Prevalence of parent-reported traumatic brain injury in children and associated health conditions.

Haarbauer-Krupa J, Lee AH, Bitsko RH, Zhang, X, and Kresnow-Sedacca K. JAMA Pediatrics. 2018. [Epub Ahead of Print].

Take Home Message: Children who are diagnosed with traumatic brain injuries (TBIs) are more likely to have a reported additional health concern (e.g., epilepsy/seizure disorder, intellectual disability, musculoskeletal problem, vision problem). TBIs are also more widely reported in states where estimates of private health insurance policies are higher.

Traumatic brain injuries (TBIs) are common among children and may be related to sport participation or other activities of daily living. Understanding how many children have a history of a TBI is the first step in the process of developing appropriate measures to safeguard children; however, no comprehensive data on TBI among children existed. Therefore, Haarbauer-Krupa and colleagues completed a study to estimate the national and state-specific prevalence of TBI based on a self-report by parents.
Wednesday, November 14, 2018

AOFAS Position Statement Regarding Patient-Reported Outcome Measures

AOFAS Position Statement Regarding Patient-Reported Outcome Measures.

Kitaoka HB, Meeker JE, Phisitkul P, Adams SB Jr, Kaplan JR, Wagner E. Foot Ankle Int. 2018 Oct 31:1071100718809066. doi: 10.1177/1071100718809066. [Epub ahead of print]

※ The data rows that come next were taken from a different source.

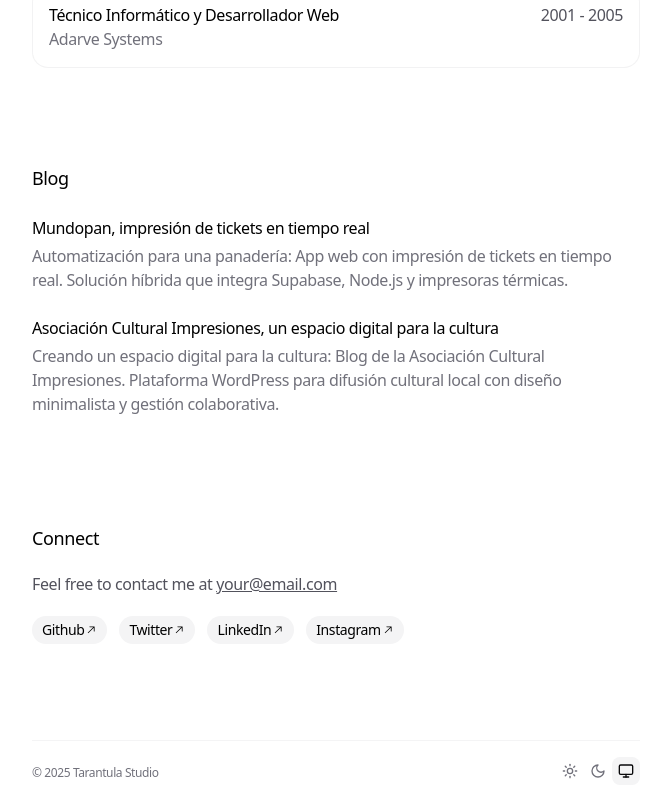
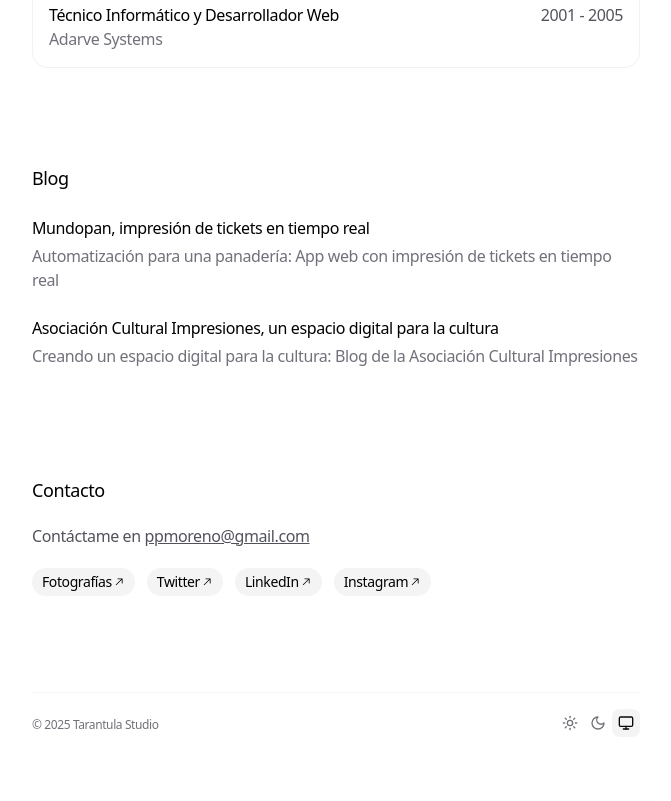
Before and after one commit to pedromoreno/tarantula, a Next.js app: page / in a window 1280 px wide. Shown: the part 962-1763 px from the top of the page, without its empty margins (304-975 px from the left). After the commit the page ends 1715 px from the top, so only its background shows below. Built offline with nearby package versions, Linux system fonts and the light colour scheme.

Commit message:
feat(contacto): actualiza email y copia del bloque de contacto

```diff
--- a/app/data.ts
+++ b/app/data.ts
@@ -78,14 +78,14 @@ export const BLOG_POSTS: BlogPost[] = [
   {
     title: 'Mundopan, impresión de tickets en tiempo real',
     description:
-      'Automatización para una panadería: App web con impresión de tickets en tiempo real. Solución híbrida que integra Supabase, Node.js y impresoras térmicas.',
+      'Automatización para una panadería: App web con impresión de tickets en tiempo real',
     link: '/blog/mundopan-solucion-problema-dificil',
     uid: 'blog-mundopan',
   },
   {
     title: 'Asociación Cultural Impresiones, un espacio digital para la cultura',
     description:
-      'Creando un espacio digital para la cultura: Blog de la Asociación Cultural Impresiones. Plataforma WordPress para difusión cultural local con diseño minimalista y gestión colaborativa.',
+      'Creando un espacio digital para la cultura: Blog de la Asociación Cultural Impresiones',
     link: '/blog/asociacion-cultural-impresiones',
     uid: 'blog-impresiones',
   },
@@ -93,21 +93,21 @@ export const BLOG_POSTS: BlogPost[] = [
 
 export const SOCIAL_LINKS: SocialLink[] = [
   {
-    label: 'Github',
-    link: 'https://github.com/ibelick',
+    label: 'Fotografías',
+    link: 'https://pedromoreno.pixieset.com',
   },
   {
     label: 'Twitter',
-    link: 'https://twitter.com/ibelick',
+    link: 'https://twitter.com/pedromoreno',
   },
   {
     label: 'LinkedIn',
-    link: 'https://www.linkedin.com/in/ibelick',
+    link: 'https://www.linkedin.com/in/ppmoreno1/',
   },
   {
     label: 'Instagram',
-    link: 'https://www.instagram.com/ibelick',
+    link: 'https://www.instagram.com/pedromoreno',
   },
 ]
 
-export const EMAIL = 'your@email.com'
+export const EMAIL = 'ppmoreno@gmail.com'
--- a/app/page.tsx
+++ b/app/page.tsx
@@ -249,9 +249,9 @@ export default function Personal() {
         variants={VARIANTS_SECTION}
         transition={TRANSITION_SECTION}
       >
-        <h3 className="mb-5 text-lg font-medium">Connect</h3>
+        <h3 className="mb-5 text-lg font-medium">Contacto</h3>
         <p className="mb-5 text-zinc-600 dark:text-zinc-400">
-          Feel free to contact me at{' '}
+          Contáctame en{' '}
           <a className="underline dark:text-zinc-300" href={`mailto:${EMAIL}`}>
             {EMAIL}
           </a>
```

The American Orthopaedic Foot & Ankle Society (AOFAS) released a position statement on patient-reported outcomes to assess patient general health, functional status, and outcomes of treatment. The authors note “It is not possible to recommend a single instrument to collect quality orthopedic data as the selection is dependent on the population being examined and the question being asked. We support the use of the PROMIS Physical Function Computerized Adaptive Test (PF CAT) or Lower Extremity Computerized Adaptive Test (LE CAT), which can be assessed with other domains such as Pain Interference. In addition, a disease-specific measure can be used when available.”